How to train around Europe


Our United Airlines flight from Chicago to Munich took off on time. Boo-hoo, my video screen was broken; a good thing I brought a book along. No biggie since there were no good movies to watch, and our seats were in the roomiest 777 seats in Economy.

UAL arrived in Munich around 9:30a. Bags on cart, we made a beeline over to the DB Bahn (German trains) desk to ask questions; Munich Airport has a train station inside the terminal.

- Did we need to validate our tickets purchased from Rail Europe? “No.”

- Was there an earlier train to Worgl? “Yes.”

- Did we need new seat resrvations on this train heading to Venice? “No. Just board, look for any available seat without a reservations card.” It is only a one-hour train ride to Worgl and we could always stand if necessary.

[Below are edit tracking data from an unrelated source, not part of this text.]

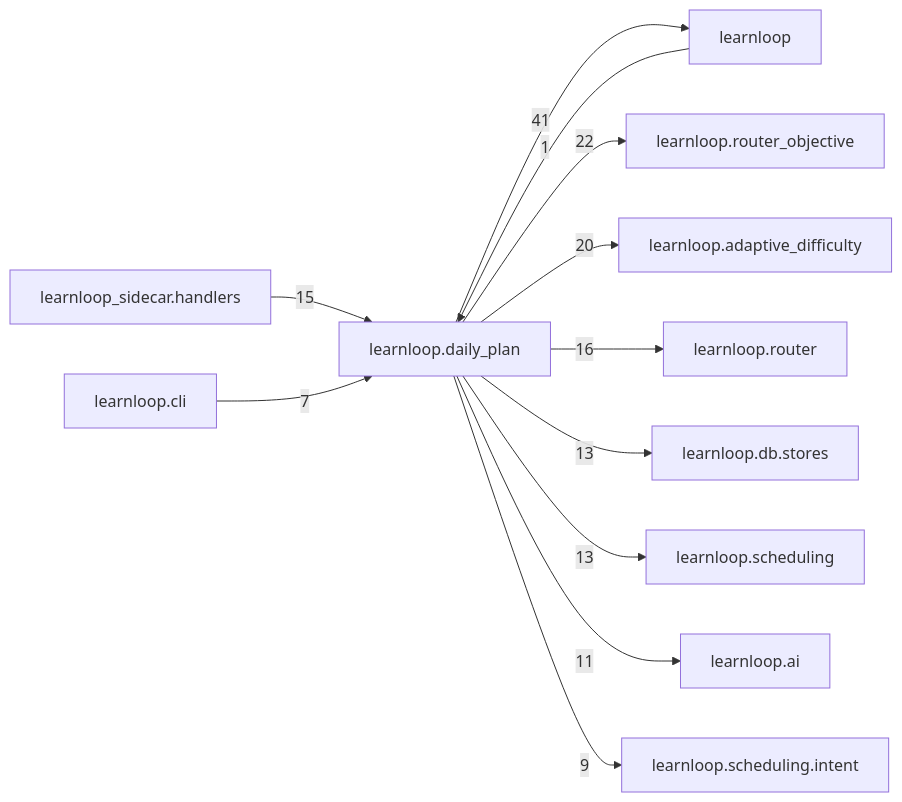
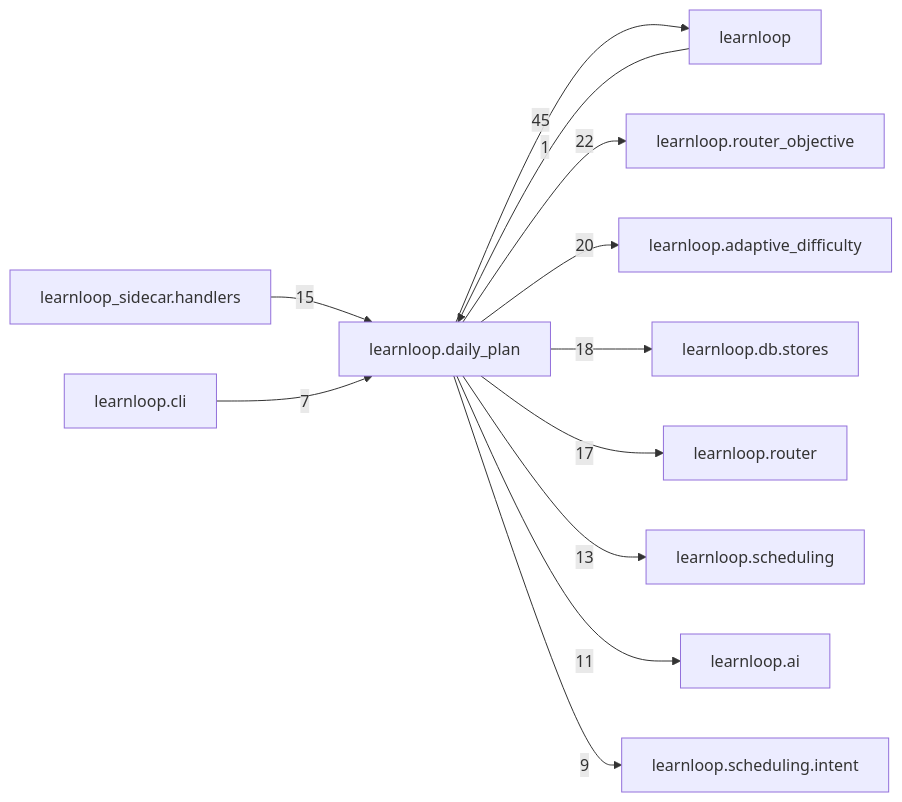
Before and after one commit to 6up-b/learnanything: the diagram in docs/learnloop-architecture-vault/Reference/Modules/learnloop/daily_plan/_package.md, drawn with Mermaid. The commit also changed other lines of this file and 580 other files, not shown here.

````diff
--- a/docs/learnloop-architecture-vault/Reference/Modules/learnloop/daily_plan/_package.md
+++ b/docs/learnloop-architecture-vault/Reference/Modules/learnloop/daily_plan/_package.md
@@ -158,25 +160,25 @@
 ```mermaid
 flowchart LR
     center["learnloop.daily_plan"]
     n_learnloop["learnloop"]
     n_learnloop_router_objective["learnloop.router_objective"]
     n_learnloop_adaptive_difficulty["learnloop.adaptive_difficulty"]
+    n_learnloop_db_stores["learnloop.db.stores"]
     n_learnloop_router["learnloop.router"]
     n_learnloop_sidecar_handlers["learnloop_sidecar.handlers"]
-    n_learnloop_db_stores["learnloop.db.stores"]
     n_learnloop_scheduling["learnloop.scheduling"]
     n_learnloop_ai["learnloop.ai"]
     n_learnloop_scheduling_intent["learnloop.scheduling.intent"]
     n_learnloop_cli["learnloop.cli"]
     n_learnloop -->|1| center
-    center -->|41| n_learnloop
+    center -->|45| n_learnloop
     center -->|22| n_learnloop_router_objective
     center -->|20| n_learnloop_adaptive_difficulty
-    center -->|16| n_learnloop_router
+    center -->|18| n_learnloop_db_stores
+    center -->|17| n_learnloop_router
     n_learnloop_sidecar_handlers -->|15| center
-    center -->|13| n_learnloop_db_stores
     center -->|13| n_learnloop_scheduling
     center -->|11| n_learnloop_ai
     center -->|9| n_learnloop_scheduling_intent
     n_learnloop_cli -->|7| center
 ```
````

The DB representative also told us,  “You don’t have to train into the Hautbahnhof (Munich’s main train station.) Just take the S-Bahn (rapid transit, commuter trains) to the Ostbhanhof (East Station), and wait there for the train to Worgl.” The Ostbahnhof is the city’s second main station, five stops from the Hauptbahnhof. Five less stops in each direction after flying for nine hours is a good thing. Don’t worry about training if this is your first experience in Europe. Almost all personnel speaks perfect English. If they don’t, they’ll direct you to someone who does.

We were holding tickets for a later train with seat reservations. Proactive thinking, “What if the plane is late” Oh yes indeed. I’m sure that’s happened to you, Ja? Seat reservations cannot be transferred to another train. Miss your train, you lose $12. Rail Europe had told us reservations were obligatory. Unfortunately, if you don’t use them, you lose them. Seat reservations would be obligatory in high season or weekends, not in the middle of the week. Let’s get on the next, frequent S Bahn.

The crowded train #2 on its way to Venice pulled into the Ostbanhof. We wrestled the suitcases on,  and looked for seats. All seats had reserved signs above them. No worries, we looked for tags that said “Munchen-Venezia” (Munich-Venice) that had no one sitting there, thinking these people changed plans like us. If someone came later, we’d stand. There was no room to put suitcases in luggage racks and we just stacked them along a wall. If someone wanted to jump off the train with them, be our guest.

It’s been a while since Steve and I traveled into Austria from Germany and were stunned by the incredible amounts of solar panels on houses, barns, businesses facing southern exposure.

solar panels on buildings in Germany

 

A 45-minute wait in Worgl between train #2 and train #3 to Zell am See. A good thing. The Worgl train station is huge as well as spread out. Look for elevators that take you down into train station labyrinth and then up to the proper platform; saves schlepping suitcases up and down flights of stairs.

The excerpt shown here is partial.